flooring trends. “We’re not here to make a com- mission, we’re here to work with the customers,” Souza said. That approach has earned Souza a legion of repeat custom- ers over the 14 years he’s owned the store. It even introduces him to some new ones. When a recent customer to the

store showed him what he wanted to do, Souza gave him an honest answer — it was not going to work the way the person had hoped.
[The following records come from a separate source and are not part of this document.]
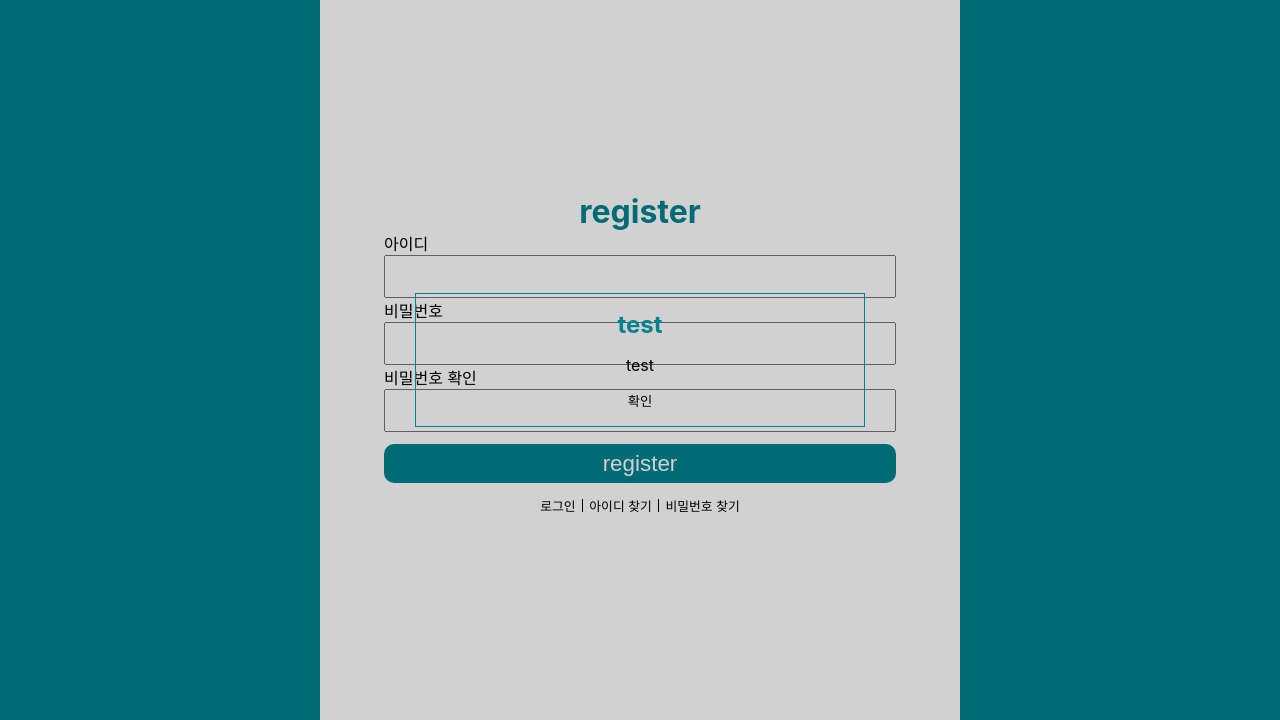
Repository: SeungYn/ticktickup-client
Page: /register
An editor plug-in stored every save of this project. The page is shown before and after the next save, followed by the edit.
The browser window is 1280 px wide. The pictures show the whole page.
The project was rebuilt for these pictures with package versions that can differ from the ones it lists, and the page was loaded fresh each time. Also part of the build but not shown: src/App.tsx, src/pages/Main.tsx, src/pages/TimeDetail.tsx, src/pages/MyInfo.tsx, src/containers/auth/LoginFormContainer.tsx, src/pages/LoginPage.tsx.

Above is the page before, as saved 2023-01-04 00:21:12.

### src/index.tsx
import React from 'react';
import ReactDOM from 'react-dom/client';
import { createBrowserRouter, RouterProvider } from 'react-router-dom';

import './index.css';
import App from './App';
import Main from './pages/Main';
import TimeDetail from './pages/TimeDetail';
import MyInfo from './pages/MyInfo';
import LoginContainer from './pages/LoginPage';
import RegisterPage from './pages/RegisterPage';
import { Provider } from 'react-redux';
import { store } from './modules';
import { ThemeProvider } from 'styled-components';

const root = ReactDOM.createRoot(
  document.getElementById('root') as HTMLElement
);

const router = createBrowserRouter([
  {
    path: '/',
    element: <App />,
    children: [
      { index: true, element: <Main /> },
      {
        path: 'TimeDetail',
        element: <TimeDetail />,
      },
      {
        path: 'Myinfo',
        element: <MyInfo />,
      },
    ],
  },
  {
    path: 'Login',
    element: <LoginContainer />,
  },
  {
    path: 'register',
    element: <RegisterPage />,
  },
]);

root.render(
  <Provider store={store}>
    <ThemeProvider theme={{ color: '#00838f' }}>
      <RouterProvider router={router}></RouterProvider>
    </ThemeProvider>
  </Provider>
);

### src/index.css
* {
  box-sizing: border-box;
}

html {
  height: 100%;
  width: 100%;
}

body {
  margin: 0;
  font-family: -apple-system, BlinkMacSystemFont, 'Segoe UI', 'Roboto', 'Oxygen',
    'Ubuntu', 'Cantarell', 'Fira Sans', 'Droid Sans', 'Helvetica Neue',
    sans-serif;
  -webkit-font-smoothing: antialiased;
  -moz-osx-font-smoothing: grayscale;
  height: 100%;
  width: 100%;
}

code {
  font-family: source-code-pro, Menlo, Monaco, Consolas, 'Courier New',
    monospace;
}

#root {
  height: 100%;
  width: 100%;
  background-color: #00838f;
  display: flex;
  justify-content: center;
}

input {
  outline: none;
}

h1,
h2 {
  margin: 0;
}

button {
  outline: none;
  background: none;
  border: none;
  cursor: pointer;
  padding: 0;
}

a {
  text-decoration: none;
  color: black;
}

a:visited {
  color: black;
}

### src/pages/RegisterPage.tsx
import React from 'react';
import RegisterFormContainer from '../containers/auth/RegisterFormContainer';

export default function RegisterPage() {
  const onSubmit = (e: React.FormEvent<HTMLFormElement>) => {
    e.preventDefault();
    console.log('submit');
  };
  return <RegisterFormContainer />;
}

### src/modules/index.ts
import { configureStore } from '@reduxjs/toolkit';
import authReducer from './auth';
import loadingReducer from './Loading';

export const store = configureStore({
  reducer: { auth: authReducer, loading: loadingReducer },
});
export type RootState = ReturnType<typeof store.getState>;
export type AppDispatch = typeof store.dispatch;

### src/containers/auth/RegisterFormContainer.tsx
import React from 'react';
import { useDispatch, useSelector } from 'react-redux';
import AuthForm from '../../components/auth/AuthForm';
import { AppDispatch, RootState } from '../../modules';
import { authRegister, changeField } from '../../modules/auth';

export default function RegisterFormContainer() {
  const { register, authError } = useSelector((state: RootState) => state.auth);
  const { loading } = useSelector((state: RootState) => state);
  const dispatch = useDispatch<AppDispatch>();
  const onSubmit = async (e: React.FormEvent<HTMLFormElement>) => {
    e.preventDefault();
    console.log('submit');

    const test = await dispatch(
      authRegister({ username: register.username, password: register.password })
    );
    console.log(test);
  };

  const onChange = (e: React.ChangeEvent<HTMLInputElement>) => {
    const { name, value } = e.target;
    dispatch(changeField({ form: 'register', name, value }));
  };
  console.log(authError);
  return (
    <AuthForm
      type={'register'}
      form={register}
      onChange={onChange}
      onSubmit={onSubmit}
      loading={loading.loading}
      passwordMatch={register.passwordMatch}
      authError={authError}
    />
  );
}

### src/modules/auth.ts
import { AxiosError, AxiosResponse } from 'axios';
import {
  createAsyncThunk,
  createSlice,
  current,
  PayloadAction,
} from '@reduxjs/toolkit';
import { AppDispatch } from '.';
import AuthService from '../service/authService';
import { finishLoading, startLoading } from './Loading';

const authService = AuthService.getHttpInstance();

export interface AuthSuccessResponse {
  username: string;
  token: string;
}

export interface AuthFailResponse {
  error: string;
}

export type Register = {
  username: string;
  password: string;
  passwordConfirm: string;
  passwordMatch: boolean;
  [key: string]: string | boolean;
};

export type Login = {
  username: string;
  password: string;
  [key: string]: string;
};

export const authRegister = createAsyncThunk<
  { token: string; username: string },
  { username: string; password: string },
  {
    rejectValue: AuthFailResponse;
    dispatch: AppDispatch;
  }
>('auth/REGISTER', async (form, thunkAPI) => {
  console.log('async');
  console.log(thunkAPI);
  thunkAPI.dispatch(startLoading());
  try {
    const res = (await authService.signup(
      form.username,
      form.password
    )) as AxiosResponse;

    return res.data;
  } catch (e) {
    //todo 에러메세지 가져오기

    return thunkAPI.rejectWithValue({ error: String(e) });
  } finally {
    thunkAPI.dispatch(finishLoading());
  }
});

export const authLogin = createAsyncThunk(
  'auth/LOGIN',
  async (form: Login, thunkAPI) => {
    thunkAPI.dispatch(startLoading());
    try {
      return { payload: { token: '123', username: '123' } };
    } catch (e) {
      return thunkAPI.rejectWithValue({ error: '123' });
    } finally {
      thunkAPI.dispatch(finishLoading());
    }
  }
);

interface InitialAuthFormState {
  register: Register;
  login: Login;
  authError: string | null | undefined;
  authDuplicateError: string | null;
  auth: null | { [key: string]: string };
}

const initialAuthFormState: InitialAuthFormState = {
  register: {
    username: '',
    password: '',
    passwordConfirm: '',
    passwordMatch: true,
  },

  login: {
    username: '',
    password: '',
  },
  authError: null,
  authDuplicateError: null,
  auth: null,
};

const authSlice = createSlice({
  name: 'authForm',
  initialState: initialAuthFormState,
  reducers: {
    changeField: (
      state,
      {
        payload,
      }: PayloadAction<{
        form: 'login' | 'register';
        value: string;
        name: string;
      }>
    ) => {
      const { form, name, value } = payload;

      state[form][name] = value;
      if (form === 'register') {
        if (state[form].password !== state[form].passwordConfirm)
          state[form].passwordMatch = false;
        else state[form].passwordMatch = true;
      }
    },
    initialForm: (
      state,
      { payload }: PayloadAction<{ form: 'login' | 'register' }>
    ) => {
      const { form } = payload;
      if (form === 'login') state[form] = initialAuthFormState[form];
      else state[form] = initialAuthFormState[form];
    },
  },
  extraReducers: (builder) => {
    builder
      .addCase(authRegister.pending, (state, action) => {
        state.authError = null;
        console.log('pending auth');
      })
      .addCase(authRegister.fulfilled, (state, action) => {
        state.auth = action.payload;
        console.log('fulfilled auth');
      })
      .addCase(authRegister.rejected, (state, action) => {
        state.authError = action.payload?.error;
      })
      .addCase(authLogin.pending, (state, action) => {
        console.log('pending');
      })
      .addCase(authLogin.fulfilled, (state, action) => {
        console.log('fulfilled');
      })
      .addCase(authLogin.rejected, (state, action) => {
        console.log('rejected');
      });
  },
});

export const { changeField, initialForm } = authSlice.actions;

export default authSlice.reducer;

### src/modules/Loading.ts
import { createSlice } from '@reduxjs/toolkit';

const loadingSlice = createSlice({
  name: 'loading',
  initialState: { loading: false },
  reducers: {
    startLoading: (state) => {
      console.log('startLoading');
      state.loading = true;
    },
    finishLoading: (state) => {
      state.loading = false;
    },
  },
});

export const { startLoading, finishLoading } = loadingSlice.actions;
export default loadingSlice.reducer;

### src/components/auth/AuthForm.tsx
import styles from './authForm.modue.scss';
import classNames from 'classnames';
import AuthBtn from '../common/AuthBtn';
import { Link } from 'react-router-dom';
import { Login, Register } from '../../modules/auth';
import { AppDispatch } from '../../modules';
import React from 'react';
import { css } from 'styled-components';
import ConfirmModal from '../common/ConfirmModal';
const cx = classNames.bind(styles);
interface AuthFormType {
  type: string;
  form: Login | Register;
  loading?: boolean;
  passwordMatch?: boolean;
  onSubmit: (e: React.FormEvent<HTMLFormElement>) => void;
  onChange: (e: React.ChangeEvent<HTMLInputElement>) => void;
  authError?: null | string;
}

export default function AuthForm({
  type,
  form,
  onChange,
  onSubmit,
  loading,
  passwordMatch,
  authError,
}: AuthFormType) {
  console.log(passwordMatch);
  return (
    <>
      {true && (
        <ConfirmModal
          title='test'
          content='test'
          callback={() => {}}
        ></ConfirmModal>
      )}
      <form className={cx('form')} onSubmit={onSubmit}>
        <h1>{type}</h1>
        <label htmlFor='username'>
          아이디
          <input
            type='text'
            name='username'
            onChange={onChange}
            value={form.username}
            required
          />
        </label>

        <label htmlFor='password'>
          비밀번호
          <input
            type='password'
            name='password'
            onChange={onChange}
            value={form.password}
            required
          />
        </label>

        {type === 'register' && (
          <label htmlFor='password' id='label-last'>
            <div>
              <span>비밀번호 확인</span>{' '}
              {!passwordMatch && (
                <span className={cx({ passwordNotMatch: !passwordMatch })}>
                  비밀번호를 확인해 주세요
                </span>
              )}
            </div>
            <input
              type='password'
              name='passwordConfirm'
              value={form.passwordConfirm}
              onChange={onChange}
              required
            />
          </label>
        )}
        {authError && <span style={{ color: 'red' }}>{authError}</span>}
        <AuthBtn title={type} />

        <div className={cx('footer')}>
          {type === 'login' ? (
            <Link to='/register' className={cx('footerBtn')}>
              회원가입
            </Link>
          ) : (
            <Link to='/login' className={cx('footerBtn')}>
              로그인
            </Link>
          )}
          <span className={cx('gap')}></span>
          <button className={cx('footerBtn')}>아이디 찾기</button>
          <span className={cx('gap')}></span>
          <button className={cx('footerBtn')}>비밀번호 찾기</button>
        </div>
      </form>
    </>
  );
}

### src/service/authService.ts
import { AxiosPromise, AxiosResponse } from 'axios';
import Http, { HttpInterface } from '../network/http';
export default class AuthService {
  private static instance: AuthService;

  private constructor(private http: HttpInterface) {}

  async signup(username: string, password: string) {
    const data = await this.http.fetch('/auth/signup', {
      method: 'POST',
      data: JSON.stringify({ username, password }),
    });
    console.log('data', data);
    return data;
  }

  public static getHttpInstance() {
    if (!AuthService.instance) {
      AuthService.instance = new AuthService(Http.getHttpInstance());
    }
    return AuthService.instance;
  }
}

### src/components/auth/authForm.modue.scss
@import '../../styles/utils.scss';

.form {
  width: 50%;
  min-width: 500px;
  height: 100%;
  display: flex;
  flex-direction: column;
  justify-content: center;
  align-items: center;
  background-color: $backgroundColor;
  padding: 0 4rem;

  & > *:not(label) {
    margin-bottom: 0.8rem;
  }

  & #label-last {
    margin-bottom: 0.8rem;
  }

  & > h1 {
    margin: 0;
    color: $main-color;
  }

  & input {
    font-size: 1.4rem;
    padding: 0.4rem 0;
  }

  & label {
    width: 100%;
    display: flex;
    flex-direction: column;
  }
}

.footer {
  display: flex;
  align-items: center;
}

.gap {
  display: inline-block;
  height: 0.8rem;
  border-left: 1px solid black;
}

.footerBtn {
  font-size: 0.8rem;
  padding: 0 0.4rem;
}

.passwordNotMatch {
  color: red;
}

@media (max-width: 800px) {
  .form {
  }
}

### src/components/common/AuthBtn.tsx
import styled from 'styled-components';

interface AuthBtnType {
  title: string;
}

const StyledInput = styled.button`
  width: 100%;

  font-size: 1.4rem;
  border: none;
  background: #00838f;
  border-radius: 10px;
  padding: 0.4rem 0;
  color: white;
  &:hover {
    cursor: pointer;
  }
`;

export default function AuthBtn({ title }: AuthBtnType) {
  return <StyledInput>{title}</StyledInput>;
}

### src/components/common/ConfirmModal.tsx
import styled from 'styled-components';

interface ModalType {
  title: string;
  content: string;
  callback: () => void;
}

export default function ConfirmModal({ title, content, callback }: ModalType) {
  return (
    <ModalContainer>
      <ModalContent>
        <h2>{title}</h2>
        <p>{content}</p>
        <button onClick={callback}>확인</button>
      </ModalContent>
    </ModalContainer>
  );
}

const ModalContainer = styled.div`
  width: 100%;
  height: 100%;
  position: fixed;
  background-color: rgba(0, 0, 0, 0.18);
  display: flex;
  justify-content: center;
  align-items: center;
`;

const ModalContent = styled.div`
  width: 450px;
  padding: 1rem;
  display: flex;
  flex-direction: column;
  justify-content: center;
  align-items: center;
  border: 1px solid ${(props) => props.theme.color};
  & h2 {
    color: ${(props) => props.theme.color};
  }
`;

### src/network/http.ts
import axios, {
  AxiosError,
  AxiosInstance,
  AxiosInterceptorOptions,
  AxiosRequestConfig,
  AxiosResponse,
} from 'axios';

export interface HttpInterface {
  fetch: (
    url: string,
    options: AxiosRequestConfig
  ) => Promise<AxiosResponse | AxiosError>;
}

export default class Http implements HttpInterface {
  private static instance: Http;
  private readonly client: AxiosInstance;
  private constructor(baseURL: string) {
    this.client = axios.create({
      baseURL: baseURL,
      withCredentials: true,
    });
  }

  async fetch(
    url: string,
    options: AxiosRequestConfig
  ): Promise<AxiosResponse> {
    this.client.defaults.headers.post['Content-Type'] = 'application/json';
    const { data, method, headers } = options;
    const request = {
      url,
      method,
      headers: {
        ...headers,
      },
      data,
    };
    let res: AxiosResponse;

    try {
      res = await this.client(request);
      return res;
    } catch (e) {
      if (axios.isAxiosError(e)) {
        const message = e.response?.data?.message;
        if (message) {
          throw new Error(message);
        }
      }
      throw new Error('Connect Error');
    }
  }
  public static getHttpInstance() {
    if (!Http.instance) {
      Http.instance = new Http(process.env.REACT_APP_BASE_URL as string);
    }
    return Http.instance;
  }
}

const a: HttpInterface = Http.getHttpInstance();

### src/styles/utils.scss
@import '~include-media/dist/include-media';

$red: #fa5252;
$orange: #fd7e14;
$yellow: #fcc419;
$green: #40c057;
$blue: #339af0;
$indigo: #5c7cfa;
$violet: #7950f2;
$backgroundColor: white;
$main-color: #00838f;
$font-size-medium: 1.2rem;
@mixin square($size) {
  $calculated: 32px * $size;
  width: $calculated;
  height: $calculated;
}

Loaded but not shown: public/index.html (common file)

After the next save:
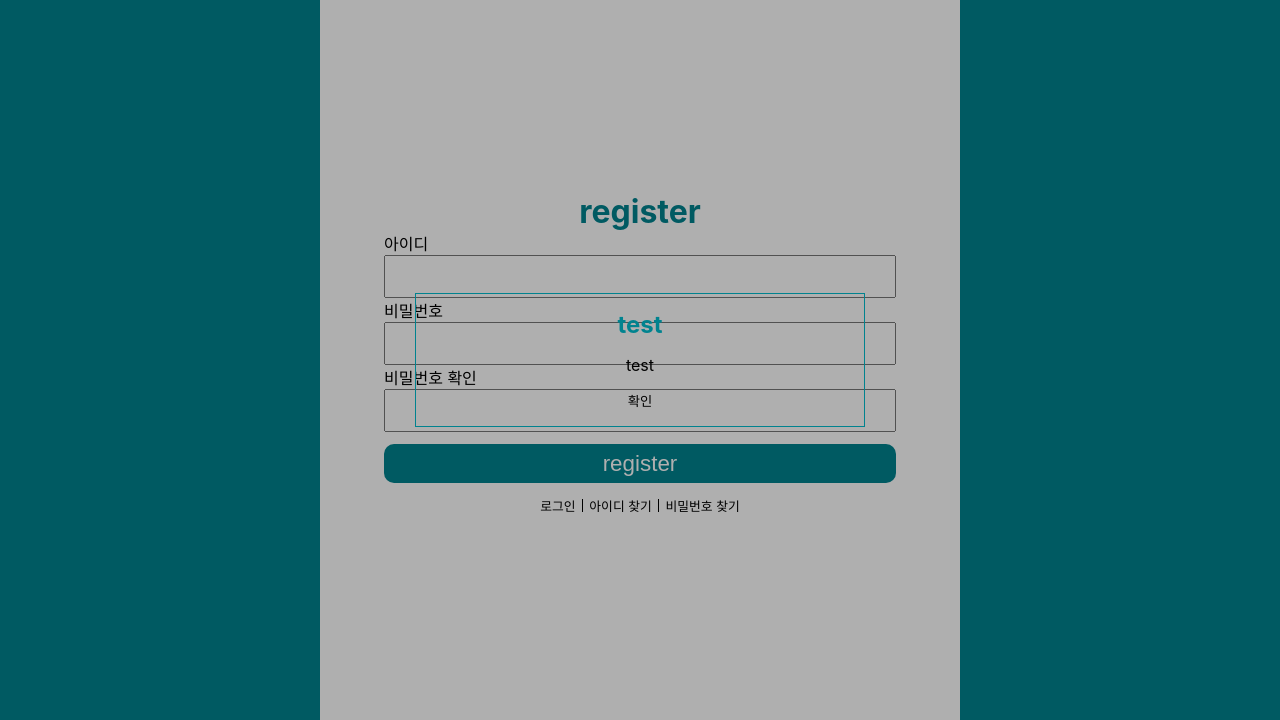
Saved 21 s later.
--- a/src/components/common/ConfirmModal.tsx
+++ b/src/components/common/ConfirmModal.tsx
@@ -22,7 +22,7 @@ const ModalContainer = styled.div`
   width: 100%;
   height: 100%;
   position: fixed;
-  background-color: rgba(0, 0, 0, 0.18);
+  background-color: rgba(0, 0, 0, 0.312);
   display: flex;
   justify-content: center;
   align-items: center;
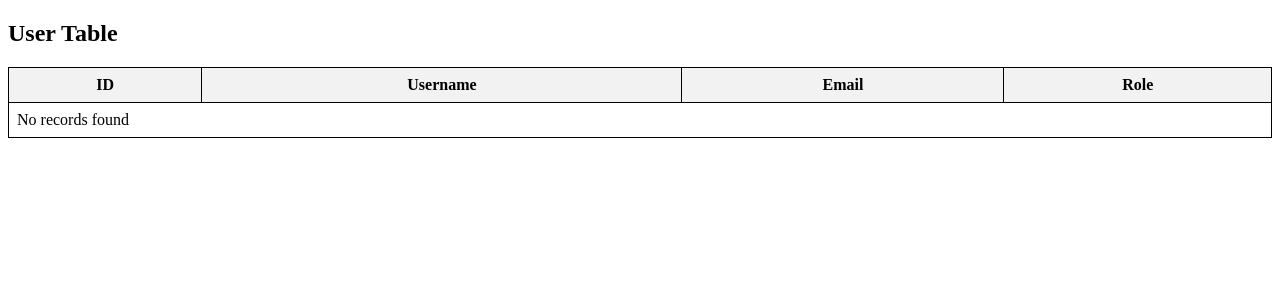
Repository: TuanAnhNguyen723/DanhGiaKIemDinh
Page: http://localhost/phpmailer/quanly.php
An editor plug-in stored every save of this project. The page is shown before and after the next save, followed by the edit.
The browser window is 1280 px wide. The pictures show the whole page.
The page is run by PHP 8.4 with error messages shown; the project is at /var/www/html/. Queries for data that is not in the repository find no rows.

Above is the page before, as saved 2024-05-24 10:19:23.

After the next save:
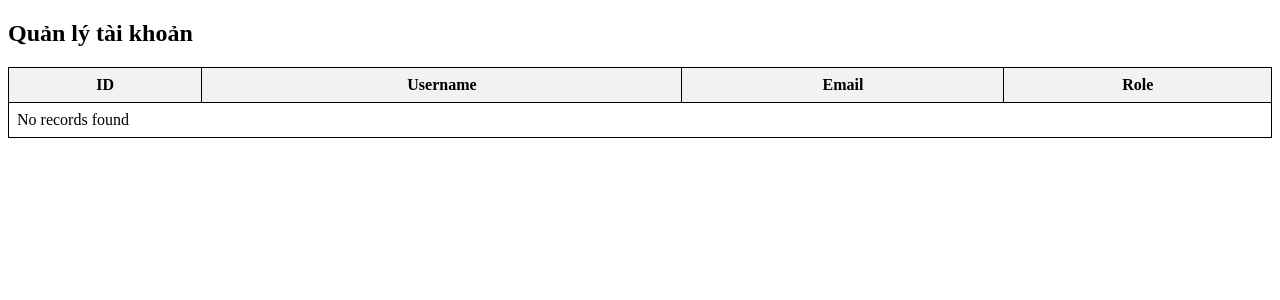
Saved 50 s later.
--- a/quanly.php
+++ b/quanly.php
@@ -20,7 +20,7 @@
 </head>
 <body>
 
-<h2>User Table</h2>
+<h2>Quản lý tài khoản</h2>
 
 <table>
     <tr>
Instead, he referred the customer to a floor refinisher, losing the sale but gaining a future customer. “He called me, and said, ‘Mike, that’s exactly the look I wanted,’” Souza said.

S64

The Daily News • Friday, September 27, 2013

Excellent food, reasonable prices bring customers back to Family’s

By Jim Sullivan CorreSponDent

They call it Family’s because that’s what it is. “The Chin Chin Res- taurant is under new ownership,” said Ben Li, the manager of Family’s Chinese Restaurant in Salisbury. “The new name is Family’s Restaurant and the food is better than it ever was.” In the restaurant busi- ness for 28 years, Li’s father and Family’s owner, Shun Feng had been looking for a larger location and sold his 13-year Seabrook res- taurant when he heard that Salisbury’s Chin Chin was closing. “It’s such a big restau- rant,” Li said. “We had to hire a lot of people (upfront) but in the back, it’s all family. We are fam- ily-owned and operated, so we are very, very stable and

committed.”

Hailing from Malden, the

Li family does all of the

cooking. Li’s sister, Qing is behind the bar, his brother- in-law, Joe makes all of the deliveries, his mother, Yun takes the phone orders, and Shun Feng is the main chef.

In business for the past five

months, showing the kind

of commitment only a fam-

ily can and it has made an impression. “Whoever comes here keeps coming back,” Li said

“They now know that this is a family restaurant.” When they arrived, the

Li family painted the build-

ing both inside and outside, repaved the entire parking lot and installed a brand- new, enclosed, full-service bar. “We enclosed the bar because we want to leave the dining room for the families,” Li said. Keeping the menu similar

room for the families,” Li said. Keeping the menu similar Family’s Chinese Restaurant. to Chin Chin’s,

Family’s Chinese Restaurant.

to Chin Chin’s, Shun Feng only modified most of the recipes, adding just four Pad Thai dishes along the way. “We’ve only added a few things and we took a few

things out,” Li said. We also changed the price. We want to make everything reasonable.” The Hawaiian Pineapple Chicken is a popular dish and the Pu Pu Platter for

Jim VaiknoraS/Staff Photo

two features seven items under $20. The lunch com- bos are popular as well, running under $7 a piece and all the dinner entrees are available in two sizes. “People tell us the food is

excellent, outstanding. And they are definitely coming back,” Li said. “And they have kept their promise. They all come back. We have customers that are coming in four times a week. It’s been getting better and better.” Family’s also covers a large delivery area includ- ing, Amesbury, Salisbury, Seabrook, Newburyport and its Newbury border area. Li said that sales have risen an estimated 5 to 10 percent a month since Family’s April debut and a lot of their new customers are coming in based on word-of-mouth. “We hope to see the busi- ness stabilize,” he said. “We hope to keep providing better service, better food. Right now, we’re still in the transition process. But the food should be the same because everybody that works here is dedicated. We are confident in our product.”

works here is dedicated. We are confident in our product.” New Ownership F o r m

New Ownership

dedicated. We are confident in our product.” New Ownership F o r m e r l

Formerly Chin Chin

Lunch Specials Dine in or Take Out Delivery Available Open 7 Days A Week

www.familysalisbury.com

139 Elm St. Salisbur y, Ma • 978-463-4332

in or Take Out Delivery Available Open 7 Days A Week www.familysalisbury.com 139 Elm St. Salisbur
in or Take Out Delivery Available Open 7 Days A Week www.familysalisbury.com 139 Elm St. Salisbur
in or Take Out Delivery Available Open 7 Days A Week www.familysalisbury.com 139 Elm St. Salisbur
in or Take Out Delivery Available Open 7 Days A Week www.familysalisbury.com 139 Elm St. Salisbur